Travel blogger and photographer Pooja Kochar shares some beautiful portraits from the Himalayas with stories of hope, dreams and happiness from the region.
What did my MBA teach me? Race – do not look around, just run. Run for placements, run for promotions, run against time… keep running.
What did travelling teach me? Breathe, look around, feel, listen to your surroundings, smile, observe, trust.
Travel is liberating, no doubt. But there are times when you pick a new destination to rebel. Trust strangers, scream in the mountains, jump in the ocean, pay attention to the unknown and live like a nomad. There is a charm in being rebellious about your existence and living deeply. When people ask me how I fund my travel, I always say that the logic is simple – I invest in experiences and not on things. It is much more comforting for me.
Once I hit the 30ish mark, the social pressure of conforming seemed to kill my vibe. I was expected to be perfect at home, job, vacations, and even on Instagram – but once tI started flirting with the idea of imperfections, everything started falling into place. I started sharing my travel stories on my blog and the response was tremendous. I also wanted to explore human connections with the people I meet on the way, and wanted and narrate their life stories through a photo journal. This was the reason why I travelled to North Himachal and foothills of the Himalayan range and came up with a series called Portraits From Himalayas.
It celebrates life in the Himalayan range of ordinary people whose stories are beautifully layered with simplicity and hope.
It deals with everything ‘non-touristy’ like exploring home-stays’, trekking for hours to capture the perfect sunset, camping, meeting locals and knowing their stories and dreams. The uncertainty of a new world is thrilling and the most exciting for me and the foothills of Himalayas turned out to be the perfect canvas for me to wander and find home in the mountains. Have a look:
Rekha – “I am going to be a grandma at 36”:
Rekha works in one of the lodges in Khajiar. She was married at the age of 13 and had a daughter when she was 15. Her daughter is expecting her first child this monsoon and Rekha cannot hold her excitement. I asked her if she was unhappy about being married so early and she said, “In our community, your parents make sure that you are sent to your ‘real house’ once you are 12. I lost my husband when I was 20 and since then it has been me and my two daughters. We are like pahadi sisters, always laughing and loving each other. Life is not always perfect though. There were times when I could feed only one of my children, but the fact that I work and support my family makes me feel very strong.”
Tayyab – “I have never seen the world. I have lived in the mountains my whole life”:
Tayyab has seen life very differently. We spoke for long about Mumbai and how he always wanted to leave everything behind and run to the city like in the movies, but the mountains never let him. He has never been anywhere except the village he grew up in. I asked him if he regrets this and he replied, “I watch the world through the eyes of the tourists who visit Himalayas. The only thing I do not like about them is that they are so restless. They are always looking for network for their phones. I am happy in the mountains. There is so much peace.”

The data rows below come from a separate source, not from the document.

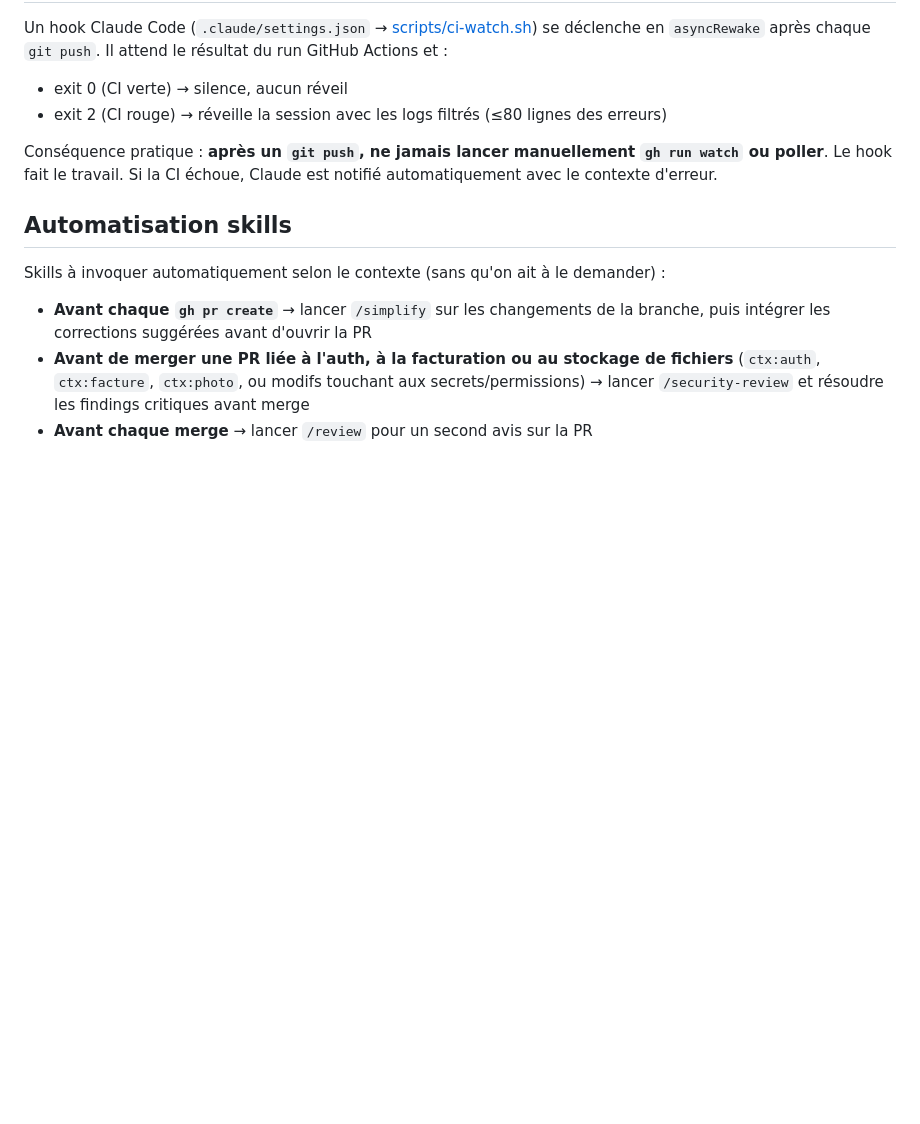
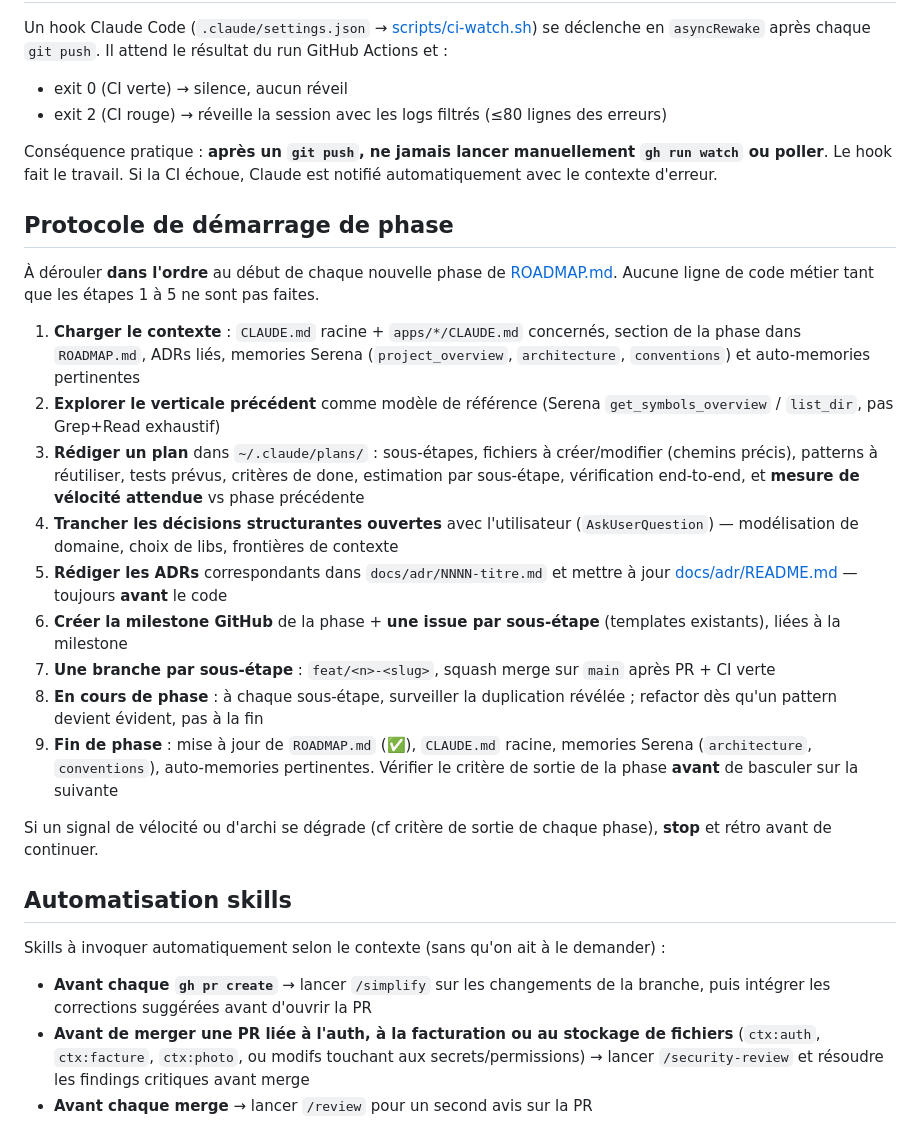
Before and after one commit to maxgloag/cordeau, a Markdown page: CLAUDE.md, the part around the change. Drawn GitHub-style; blank space fills up the shorter version.

Commit message:
docs(claude): add protocole de demarrage de phase
Formalise les 9 etapes a derouler dans l'ordre au debut de chaque
phase ROADMAP avant toute ligne de code metier. Existait en filigrane
(workflow Notion->issue->branche, ADR avant code) mais sans procedure
lisible sans contexte de session.

```diff
--- a/CLAUDE.md
+++ b/CLAUDE.md
@@ -95,6 +95,22 @@ Un hook Claude Code (`.claude/settings.json` → [scripts/ci-watch.sh](scripts/c
 
 Conséquence pratique : **après un `git push`, ne jamais lancer manuellement `gh run watch` ou poller**. Le hook fait le travail. Si la CI échoue, Claude est notifié automatiquement avec le contexte d'erreur.
 
+## Protocole de démarrage de phase
+
+À dérouler **dans l'ordre** au début de chaque nouvelle phase de [ROADMAP.md](ROADMAP.md). Aucune ligne de code métier tant que les étapes 1 à 5 ne sont pas faites.
+
+1. **Charger le contexte** : `CLAUDE.md` racine + `apps/*/CLAUDE.md` concernés, section de la phase dans `ROADMAP.md`, ADRs liés, memories Serena (`project_overview`, `architecture`, `conventions`) et auto-memories pertinentes
+2. **Explorer le verticale précédent** comme modèle de référence (Serena `get_symbols_overview` / `list_dir`, pas Grep+Read exhaustif)
+3. **Rédiger un plan** dans `~/.claude/plans/` : sous-étapes, fichiers à créer/modifier (chemins précis), patterns à réutiliser, tests prévus, critères de done, estimation par sous-étape, vérification end-to-end, et **mesure de vélocité attendue** vs phase précédente
+4. **Trancher les décisions structurantes ouvertes** avec l'utilisateur (`AskUserQuestion`) — modélisation de domaine, choix de libs, frontières de contexte
+5. **Rédiger les ADRs** correspondants dans `docs/adr/NNNN-titre.md` et mettre à jour [docs/adr/README.md](docs/adr/README.md) — toujours **avant** le code
+6. **Créer la milestone GitHub** de la phase + **une issue par sous-étape** (templates existants), liées à la milestone
+7. **Une branche par sous-étape** : `feat/<n>-<slug>`, squash merge sur `main` après PR + CI verte
+8. **En cours de phase** : à chaque sous-étape, surveiller la duplication révélée ; refactor dès qu'un pattern devient évident, pas à la fin
+9. **Fin de phase** : mise à jour de `ROADMAP.md` (✅), `CLAUDE.md` racine, memories Serena (`architecture`, `conventions`), auto-memories pertinentes. Vérifier le critère de sortie de la phase **avant** de basculer sur la suivante
+
+Si un signal de vélocité ou d'archi se dégrade (cf critère de sortie de chaque phase), **stop** et rétro avant de continuer.
+
 ## Automatisation skills
 
 Skills à invoquer automatiquement selon le contexte (sans qu'on ait à le demander) :
```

Kaku – “Winters are terrible. I need to make all the money during summers and monsoon”:
Kaku’s Cottage is the name of her home-stay and she must be around 65 years old. Kaku provides tourists with food, basic accommodation and a bucket of steaming hot water for a bath every day. She lost her son who was in the Gorkha Regiment in the Indian Army. She had no means of earning after his death, so she started this home-stay for her survival. Kaku borrows happiness from the tourists who stay with her, but winters are lonely and scary, she says.
Devi – “For me all children are precious”:
Devi is a village midwife. Surprisingly, there are almost negligible medical facilities around North Himachal and foothills of Himalayas. Devi has helped in the deliveries of a countless number of kids in the last 30 years. “In our village, all the women of the family are present in the room during child birth. My hands are very stable and they trust me with the delivery. Most of the villagers seem happier when it’s a boy, but for me all children are equal. I take care of them with the same love.”
Sona – “I prepare almost 50 plates of Maggie a day”:
If you have been to the mountains, you know that every food stall has Maggie. Sona works with her father and they serve only Maggie and tea. She is amazed at how tourists relish this dish. It was surprising to watch her mix local herbs and spices to cook this ‘two-minute urban addiction’ with a twist. I told her that she looks like Kareena Kapoor in Jab We Met, but she had no clue about who she was. That’s when it struck me that we belong to two different worlds. Sona represents a generation that is capable of so much more. I wish the youth in the region had more opportunities of occupation and growth.
– Pooja Kochar